We explored provider practices of assessing fertility intentions among HIV-infected men and women, attitudes toward people living with HIV (PLWH) having children, and knowledge and provision of safer conception advice. We conducted in-depth interviews (9 counselors, 15 nurses, 5 doctors) and focus group discussions (6 counselors, 7 professional nurses) in eThekwini District, South Africa. Data were translated, transcribed, and analyzed using content analysis with NVivo10 software.
Among 42 participants, median age was 41 (range, 28–60) years, 93% (39) were women, and median years worked in the clinic was 7 (range, 1–27). Some providers assessed women's, not men's, plans for having children at antiretroviral therapy initiation, to avoid fetal exposure to efavirenz. When conducted, reproductive counseling included CD4 cell count and HIV viral load assessment, advising mutual HIV status disclosure, and referral to another provider. Barriers to safer conception counseling included provider assumptions of HIV seroconcordance, low knowledge of safer conception strategies, personal feelings toward PLWH having children, and challenges to tailoring safer sex messages.
Providers need information about HIV serodiscordance and safer conception strategies to move beyond discussing only perinatal transmission and maternal health for PLWH who choose to conceive. Safer conception counseling may be more feasible if the message is distilled to delaying conception attempts until the infected partner is on antiretroviral therapy. Designated and motivated nurse providers may be required to provide comprehensive safer conception counseling.

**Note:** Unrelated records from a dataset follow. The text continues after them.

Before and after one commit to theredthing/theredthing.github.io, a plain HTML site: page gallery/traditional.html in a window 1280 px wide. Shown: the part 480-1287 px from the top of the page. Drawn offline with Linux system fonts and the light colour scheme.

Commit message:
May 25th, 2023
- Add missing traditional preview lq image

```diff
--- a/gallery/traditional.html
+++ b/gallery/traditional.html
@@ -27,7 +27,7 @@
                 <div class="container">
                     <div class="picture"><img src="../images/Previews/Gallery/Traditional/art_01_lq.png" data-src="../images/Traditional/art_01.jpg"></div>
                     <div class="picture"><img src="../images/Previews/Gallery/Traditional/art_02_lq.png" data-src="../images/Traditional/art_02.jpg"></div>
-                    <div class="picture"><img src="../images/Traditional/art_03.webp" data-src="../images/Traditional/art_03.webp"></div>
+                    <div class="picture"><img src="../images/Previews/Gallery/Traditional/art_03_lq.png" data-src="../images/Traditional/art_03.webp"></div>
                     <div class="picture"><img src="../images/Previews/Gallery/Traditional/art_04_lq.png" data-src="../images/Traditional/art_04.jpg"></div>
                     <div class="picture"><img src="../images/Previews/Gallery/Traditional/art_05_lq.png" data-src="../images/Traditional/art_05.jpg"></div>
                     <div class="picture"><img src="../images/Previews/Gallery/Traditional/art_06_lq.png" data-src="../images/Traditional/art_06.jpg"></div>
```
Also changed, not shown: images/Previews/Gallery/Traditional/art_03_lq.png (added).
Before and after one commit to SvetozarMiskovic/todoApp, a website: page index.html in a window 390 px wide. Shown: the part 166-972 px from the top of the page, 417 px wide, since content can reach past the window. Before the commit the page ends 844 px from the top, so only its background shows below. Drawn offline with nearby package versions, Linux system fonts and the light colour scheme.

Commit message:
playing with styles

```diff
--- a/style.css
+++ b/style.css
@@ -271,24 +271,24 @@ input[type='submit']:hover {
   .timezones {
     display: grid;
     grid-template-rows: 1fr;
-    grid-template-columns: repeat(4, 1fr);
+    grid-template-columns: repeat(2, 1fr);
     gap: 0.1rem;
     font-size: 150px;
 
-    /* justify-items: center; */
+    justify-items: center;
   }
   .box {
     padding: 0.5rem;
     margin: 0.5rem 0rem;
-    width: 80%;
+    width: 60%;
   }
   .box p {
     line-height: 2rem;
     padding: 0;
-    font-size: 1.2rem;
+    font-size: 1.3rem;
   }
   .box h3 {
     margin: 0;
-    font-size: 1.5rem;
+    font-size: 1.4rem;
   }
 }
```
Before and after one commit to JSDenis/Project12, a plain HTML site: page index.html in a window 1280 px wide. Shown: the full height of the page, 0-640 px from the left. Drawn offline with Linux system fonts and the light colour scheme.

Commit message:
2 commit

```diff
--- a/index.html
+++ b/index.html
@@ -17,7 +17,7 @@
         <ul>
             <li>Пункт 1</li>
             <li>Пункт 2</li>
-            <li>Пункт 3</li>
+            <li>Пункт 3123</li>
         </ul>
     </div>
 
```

safer conception; client–provider communication; HIV prevention; South Africa